Introduce your puppy to new things: To a puppy, the whole world is new, strange and unfamiliar. New sights, new smells and new friends are everywhere! And each encounter is an opportunity to make a new, positive association for your puppy. Try to introduce your puppy to as many different types of people, places, noises and textures as you can. Simple things, like having him walk on different types of surfaces – carpet, hardwood or tile – and introduce him to people who look different, both physically and wearing different types of clothes. Think: Old, young, short, tall, different skin colors, baggy clothes, hats, sunglasses, wheel chairs, etc. The more your puppy is exposed to early on, the less surprised he’ll be when he is older.
Make every interaction positive: The best way to keep it friendly and positive is to include plenty of treats and praise so that your puppy associates what he’s being exposed to and the feeling of experiencing something new as a fun thing. Keep in mind that dogs can read our emotions, so if you’re nervous introducing your puppy to something new, your puppy will be nervous, too.
Involve new people: By having different people taking part in the socialization process, you’re continuously taking the puppy out of his comfort zone, letting him know that he’ll be okay experiencing something new, no matter who he is with.

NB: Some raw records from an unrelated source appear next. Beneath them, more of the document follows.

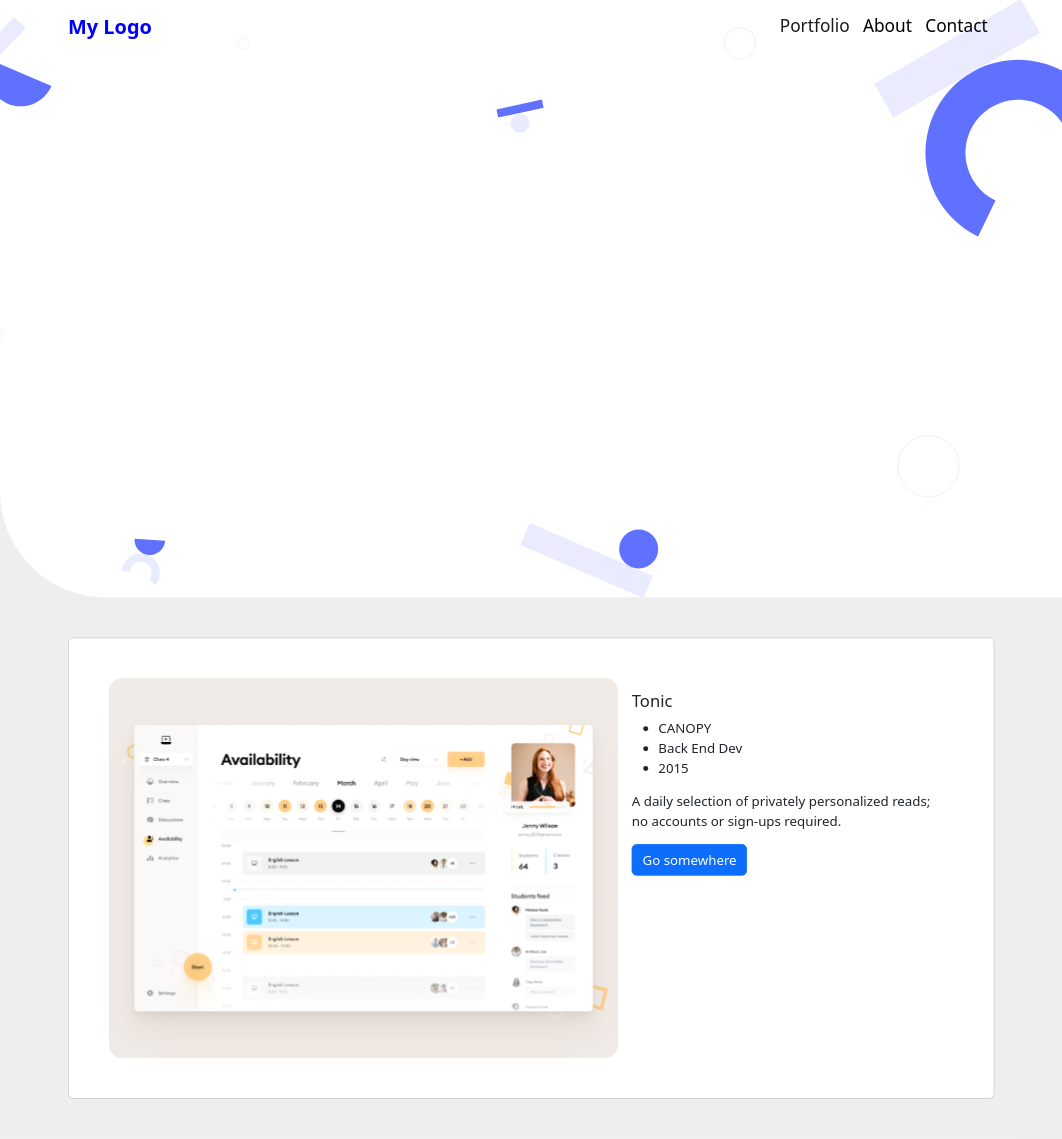
Repository: waelelsafty07/Bootstrap-Portfolio
Page: index.html
An editor plug-in stored every save of this project. The page is shown before and after a run of saves, followed by the edit.
The browser window is 1280 px wide. The pictures show the whole page, at 83% of full size.

Above is the page before, as saved 2023-04-04 16:24:44.

After the next 2 saves:
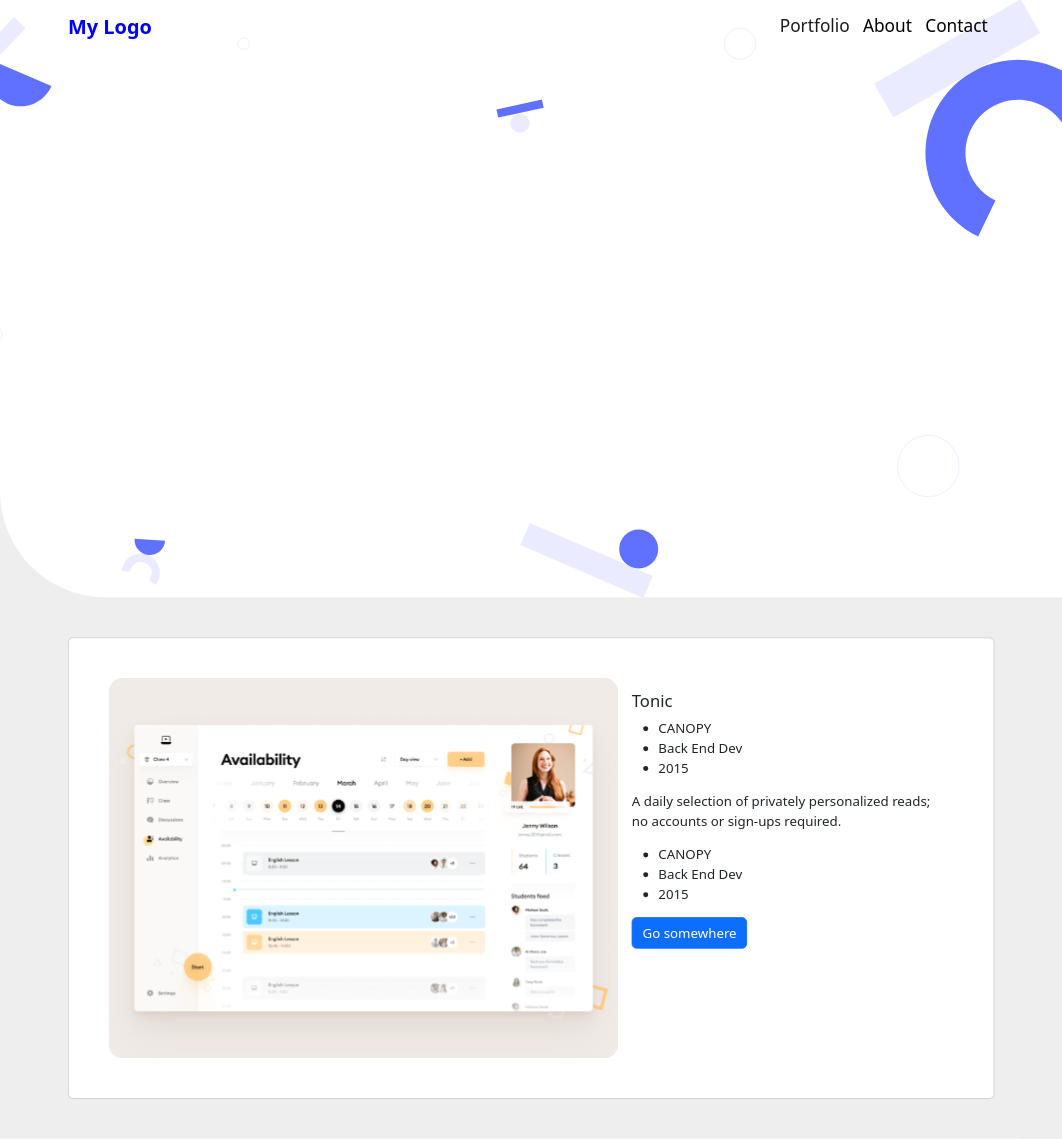
The 2 saves are shown as one change because they came seconds apart.
The last was saved 16 s later.
--- a/index.html
+++ b/index.html
@@ -45,6 +45,11 @@
                 <li>2015</li>
               </ul>
               <p class="card-text">A daily selection of privately personalized reads; no accounts or sign-ups required.</p>
+              <ul>
+                <li>CANOPY</li>
+                <li>Back End Dev</li>
+                <li>2015</li>
+              </ul>
               <a href="#" class="btn btn-primary">Go somewhere</a>
             </div>
           </div>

Take everything one step at a time: Try to avoid overwhelming your puppy by doing too much too fast. Take the socialization process slowly to give you puppy a chance to adjust. You want to avoid exposing him to too much too quickly, resulting in a fear response in the future.
Explore public spaces: Once your puppy is used to the small amounts of stimuli, it’s time to move outside of his comfort zone and expand the amount of new experiences he’ll have. After he’s started his vaccination series, take him to a pet shop or to a friend’s house for a puppy play date. Talk to your veterinarian to decide when it’s safe to take your puppy to the dog park and be sure to follow the dog park’s rules and safety protocol when doing so.
Sign up for a local puppy class: Once your puppy has started his vaccinations, you should also look into puppy classes – training classes designed specifically to socialize and instill a good training foundation for your pup. He’ll learn basic commands and get valuable exposure to other dogs and people.
Whether you’ve adopted a new puppy or found a slightly older companion at a shelter, you can take steps to help your new family member engage with the world in a positive way. This is best done through training classes with a certified and trusted trainer using positive training methods.
According to the American Kennel Club, “Dogs that are trained using positive methods learn to enjoy training and develop an eagerness to please. Positive methods also foster trust and communication between owner and dog, leading to a stronger bond.”
At the Humane Society of South Platte Valley, we offer a series of positive training classes designed to give your dog every opportunity to be the best companion they can be.
We offer both group training and private classes taught by our highly experienced and certified trainer. Learn more about our training classes and behavior services.
If you are interested in joining our 6-week group training class or scheduling private behavior training, we encourage you to reach out to firstname.lastname@example.org today.